Social Media Is Changing Politics
- Our political discourse is shrinking to fit our smartphone screens.
- Ever since the so-called Facebook election of 2008, Obama has been a pacesetter in using social media to connect with the public.
- Ted Cruz live-streams his appearances on Periscope. Marco Rubio broadcasts “Snapchat Stories” at stops along the trail. Hillary Clinton and Jeb Bush spar over student debt on Twitter. Rand Paul and Lindsey Graham produce goofy YouTube videos. Even Bernie Sanders attracted nearly two million likers on Facebook, leading the New York Times to dub him “a king of social media.”
- And then there’s Donald Trump. He’s the first candidate optimized for the Google News algorithm. What Trump understands is that the best way to dominate the online discussion is not to inform but to provoke.
- Twice before in the last hundred years a new medium has transformed elections.
- In the 1920s, radio disembodied candidates, reducing them to voices. It also made national campaigns far more intimate. Politicians, used to bellowing at fairgrounds and train depots, found themselves talking to families in their homes.
- In the 1960s, television gave candidates their bodies back, at least in two dimensions. TV placed a stress on sound bites, good teeth and an easy manner. Image became everything, as the line between politician and celebrity blurred. John Kennedy was the first successful candidate of the TV era, but it was Ronald Reagan and Bill Clinton who perfected the form.
- Today, with the public looking to smartphones for news and entertainment, we seem to be at the start of the third big technological makeover of modern electioneering.
- The presidential campaign is becoming just another social-media stream, its swift and shallow current intertwining with all the other streams that flow through people’s devices. This shift is changing the way politicians communicate with voters, altering the tone and content of political speech.
- But it’s doing more than that. It’s changing what the country wants and expects from its would-be leaders.
States with Greatest Risk for Vote Hacking
- Despite the recent examples of Russian hacking, 31 states use the Internet to collect votes in some way.
- The recent cyberattack on the Democratic National Committee has raised the specter of an Internet-based assault on the democratic process in the U.S., leading computer security experts to call on the federal government to do more to protect the voting process from hackers.
- Since national elections involve some 9,000 separate jurisdictions, and they use a variety of technologies, the problem at first appears to be hopelessly complex. But there is a simple way to manage the risk of cybercrime: keep voting off the Internet.
- Many states are currently exposing their systems to the risk of cyberattack by allowing voters to return absentee ballots via poorly secured e-mail, Web portals, or Internet-connected fax machines.
- Internet-based voting has obvious potential benefits, especially for voters who live outside the country and for people in the military.
- But most security experts agree that it is not technically feasible to guarantee the security of online voting systems at this point.

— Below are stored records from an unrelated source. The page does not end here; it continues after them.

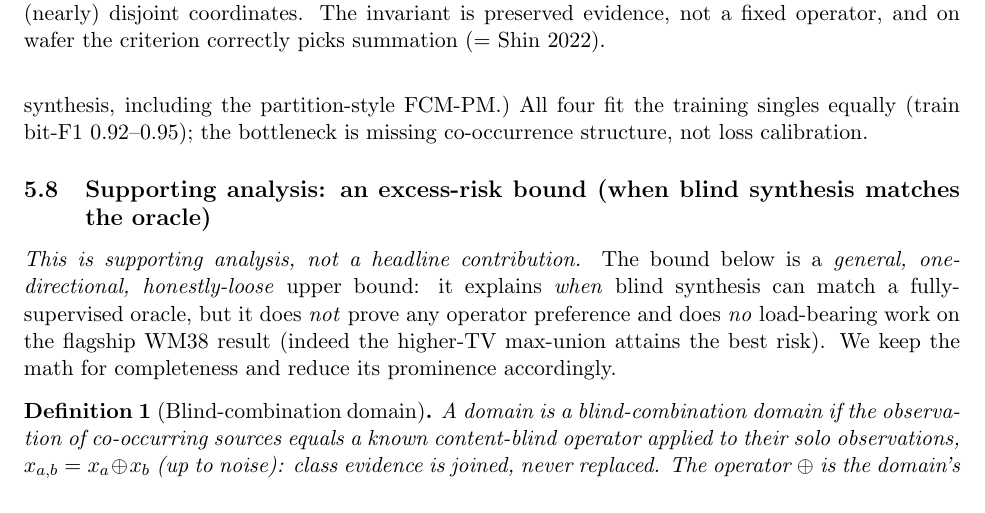
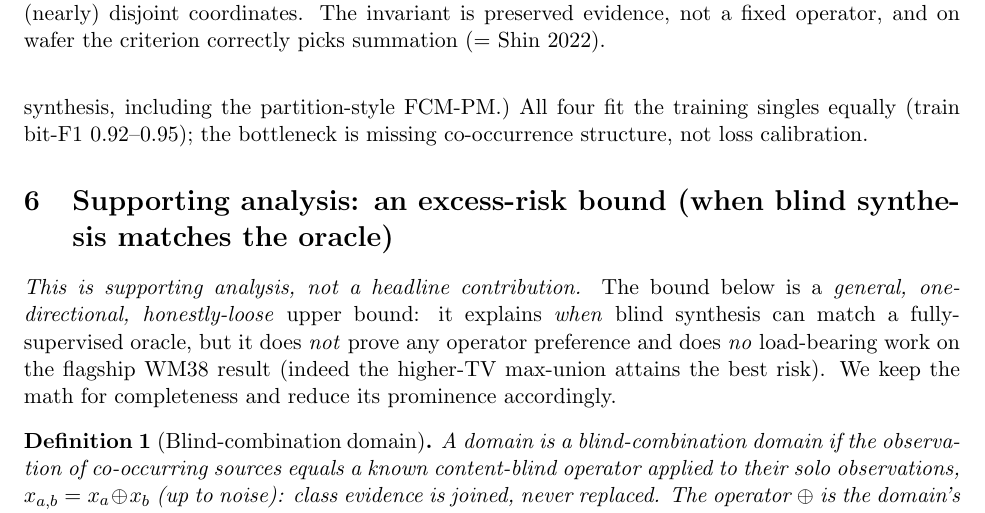
Before and after one commit to hogil/known-cnn, a LaTeX paper (docs/mlsynth_paper/latex/main.tex): part of page 12 of 19, cut so that both start at the same text. Compiled offline with pdfLaTeX.

Commit message:
docs(mlsynth): promote Theory to its own late section (out of Experiments; stays demoted)
Co-Authored-By: Claude Opus 4.8 <noreply@anthropic.com>

```diff
--- a/docs/mlsynth_paper/latex/main.tex
+++ b/docs/mlsynth_paper/latex/main.tex
@@ -773,7 +773,7 @@ Reuters (bit-F1)   & $0.254$ & $0.433$ (vec-avg) & $0.603$ & 72\% \\
 \end{tabular}
 \end{table}
 
-\subsection{Supporting analysis: an excess-risk bound (when blind synthesis matches the oracle)}\label{sec:theory}
+\section{Supporting analysis: an excess-risk bound (when blind synthesis matches the oracle)}\label{sec:theory}
 
 \emph{This is supporting analysis, not a headline contribution.} The bound below is a
 \emph{general, one-directional, honestly-loose} upper bound: it explains \emph{when}
```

- Congress passed a law in 2009 that made it mandatory for states to electronically deliver blank ballots to voters in the military and overseas. But it said nothing about the electronic return of completed ballots.
- Of the 31 states that now do this, 29 allow it only for military and overseas voters, and several of those impose fairly tight restrictions on the process, according to Verified Voting. Utah extends the option to voters with disabilities, too. Alaska allows any voter in the state to use a Web portal to return a completed ballot.
- Four other states besides Alaska use Web portals. Six states, including Florida, a crucial swing state for the 2016 presidential election, allow electronic ballot return only via fax, despite the fact that many fax machines now send data over the Internet. Twenty allow at least some voters to use either e-mail or fax to deliver their ballots.